These considerations featured in the case of Esal (Commodities) Ltd. v. Oriental Credit Ltd. [1985] 2 Lloyd's Rep. 546. There the bond provided:

"We undertake to pay the said amount on your written demand in the event that the supplier fails to execute the contract in perfect performance…"


There were three possible meanings for that wording: (i) that no more than a written demand was required, (ii) that the demand must assert a failure to perform the contract, or (iii) that there must in fact have been a failure to perform.



To continue reading

Request your trial
60 cases
1 firm's commentaries
  • On-Demand Bonds: Is Substantial Compliance Enough?
    • South Africa
    • Mondaq Southafrica
    • 16 December 2015
    ...and an on-demand bond. Paraphrasing Staughton LJ in the English decision of IE Contractors Ltd v Lloyds Bank plc and Rafidain Bank ([1990] 2 Lloyd's Rep 496 (CA)), the Judge stated ...there is less need for a doctrine of strict compliance in the case of performance bonds.

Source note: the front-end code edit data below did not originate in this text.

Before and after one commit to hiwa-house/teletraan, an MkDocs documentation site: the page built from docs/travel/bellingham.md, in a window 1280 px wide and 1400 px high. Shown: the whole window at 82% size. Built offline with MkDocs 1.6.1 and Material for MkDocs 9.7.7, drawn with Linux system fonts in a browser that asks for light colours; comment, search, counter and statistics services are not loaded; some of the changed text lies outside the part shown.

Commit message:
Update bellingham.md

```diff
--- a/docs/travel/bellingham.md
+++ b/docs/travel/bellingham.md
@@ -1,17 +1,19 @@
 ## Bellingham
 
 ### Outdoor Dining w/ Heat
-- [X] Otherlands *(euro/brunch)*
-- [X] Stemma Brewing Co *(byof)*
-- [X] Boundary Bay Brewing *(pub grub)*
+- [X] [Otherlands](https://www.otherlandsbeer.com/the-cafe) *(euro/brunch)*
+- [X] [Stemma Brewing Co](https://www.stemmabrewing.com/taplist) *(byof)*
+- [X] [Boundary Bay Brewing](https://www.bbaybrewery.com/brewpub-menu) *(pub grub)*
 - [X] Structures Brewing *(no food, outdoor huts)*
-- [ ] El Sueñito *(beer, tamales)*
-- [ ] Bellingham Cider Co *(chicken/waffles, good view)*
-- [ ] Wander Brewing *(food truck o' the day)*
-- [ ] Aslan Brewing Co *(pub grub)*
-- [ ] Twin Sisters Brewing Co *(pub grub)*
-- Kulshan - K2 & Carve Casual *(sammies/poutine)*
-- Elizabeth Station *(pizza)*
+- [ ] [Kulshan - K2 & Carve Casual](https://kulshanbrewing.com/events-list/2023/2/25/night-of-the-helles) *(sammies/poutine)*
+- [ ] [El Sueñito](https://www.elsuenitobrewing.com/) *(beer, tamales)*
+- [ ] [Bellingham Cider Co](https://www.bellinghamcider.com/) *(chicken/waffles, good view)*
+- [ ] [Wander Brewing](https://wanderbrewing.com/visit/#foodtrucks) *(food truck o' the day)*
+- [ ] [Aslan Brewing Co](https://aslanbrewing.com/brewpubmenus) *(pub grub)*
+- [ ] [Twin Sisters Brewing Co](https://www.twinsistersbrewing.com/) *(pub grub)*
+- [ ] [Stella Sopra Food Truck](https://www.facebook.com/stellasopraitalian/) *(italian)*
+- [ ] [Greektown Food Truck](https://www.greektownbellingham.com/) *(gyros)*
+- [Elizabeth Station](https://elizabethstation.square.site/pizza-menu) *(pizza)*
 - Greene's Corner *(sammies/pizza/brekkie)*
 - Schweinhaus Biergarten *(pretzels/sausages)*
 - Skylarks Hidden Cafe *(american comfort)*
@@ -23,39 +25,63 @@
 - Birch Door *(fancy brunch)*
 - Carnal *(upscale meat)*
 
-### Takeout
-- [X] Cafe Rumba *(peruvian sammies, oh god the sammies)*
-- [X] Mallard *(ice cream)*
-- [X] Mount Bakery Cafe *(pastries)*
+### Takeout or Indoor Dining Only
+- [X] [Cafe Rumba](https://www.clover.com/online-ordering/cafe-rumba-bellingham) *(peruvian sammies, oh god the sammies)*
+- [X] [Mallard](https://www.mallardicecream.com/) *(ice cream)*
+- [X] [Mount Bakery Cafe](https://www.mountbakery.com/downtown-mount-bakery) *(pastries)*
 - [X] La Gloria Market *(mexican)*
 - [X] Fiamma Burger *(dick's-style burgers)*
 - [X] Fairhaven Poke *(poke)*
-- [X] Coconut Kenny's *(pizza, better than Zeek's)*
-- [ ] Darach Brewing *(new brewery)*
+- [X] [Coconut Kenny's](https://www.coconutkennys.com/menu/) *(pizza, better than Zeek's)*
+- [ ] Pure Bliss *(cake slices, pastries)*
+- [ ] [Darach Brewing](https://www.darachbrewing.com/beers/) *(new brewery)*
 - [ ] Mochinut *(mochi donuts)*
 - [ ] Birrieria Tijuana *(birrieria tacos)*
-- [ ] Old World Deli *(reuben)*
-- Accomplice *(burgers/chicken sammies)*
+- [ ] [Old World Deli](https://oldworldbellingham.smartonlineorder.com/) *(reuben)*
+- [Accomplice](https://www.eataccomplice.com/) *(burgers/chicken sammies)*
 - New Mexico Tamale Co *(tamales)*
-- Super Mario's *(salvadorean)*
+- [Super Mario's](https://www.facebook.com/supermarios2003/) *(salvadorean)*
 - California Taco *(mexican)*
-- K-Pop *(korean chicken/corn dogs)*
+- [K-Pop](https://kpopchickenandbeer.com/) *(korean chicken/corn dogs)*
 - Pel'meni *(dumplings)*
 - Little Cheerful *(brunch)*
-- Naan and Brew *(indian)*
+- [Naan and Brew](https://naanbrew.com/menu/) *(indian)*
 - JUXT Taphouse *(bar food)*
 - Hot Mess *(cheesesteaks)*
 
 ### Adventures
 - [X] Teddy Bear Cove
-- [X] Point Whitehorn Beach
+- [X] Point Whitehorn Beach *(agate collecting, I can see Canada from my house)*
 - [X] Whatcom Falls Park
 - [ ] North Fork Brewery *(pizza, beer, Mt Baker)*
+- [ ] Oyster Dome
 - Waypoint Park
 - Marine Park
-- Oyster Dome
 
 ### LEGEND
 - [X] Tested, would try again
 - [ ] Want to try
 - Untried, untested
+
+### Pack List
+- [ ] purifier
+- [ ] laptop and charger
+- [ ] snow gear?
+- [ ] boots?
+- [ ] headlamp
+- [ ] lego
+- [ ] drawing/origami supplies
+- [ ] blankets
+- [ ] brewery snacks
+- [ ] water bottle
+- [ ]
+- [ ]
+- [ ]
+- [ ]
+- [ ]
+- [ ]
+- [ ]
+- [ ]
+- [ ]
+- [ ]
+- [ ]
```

She went on to say......
2 books & journal articles
    • Singapore
    • Singapore Academy of Law Journal No. 2000, December 2000
    • 1 December 2000
    ...Ltd v Lloyds Bank plc[1990] 2 Lloyd’s Rep 205, at 207 (decision reversed by the English Court of Appeal on a point of fact: [1990] 2 Lloyd’s Rep 496). 2 I E Contractors Ltd v Lloyds Bank plc [1990] 2 Lloyd’s Rep 205, at 207; Kvaerner Singapore Pte Ltd v UDL Shipbuilding (Singapore) Pte Ltd[......
  • The Documentary Nature of Demand Guarantees and the Doctrine of Strict Compliance (Part 2)
    • South Africa
    • South Africa Mercantile Law Journal No. , May 2019
    • 25 May 2019
    ...Hooley) Paget’sLaw of Banking 12 ed (2003) (hence ‘Paget’sLaw of Banking’) at 733.108[1986] 2 Lloyd’s Rep 146 (QBD (Comm)).109[1990] 2 Lloyd’s Rep 496 (CA) at 501.110See Warne & Elliott op cit note 1 at 281.111See Paget’sLaw of Banking op cit note 107 at 733.THE DOCUMENTARY NATURE OF DEMAND......

VLEX uses login cookies to provide you with a better browsing experience. If you click on 'Accept' or continue browsing this site we consider that you accept our cookie policy. ACCEPT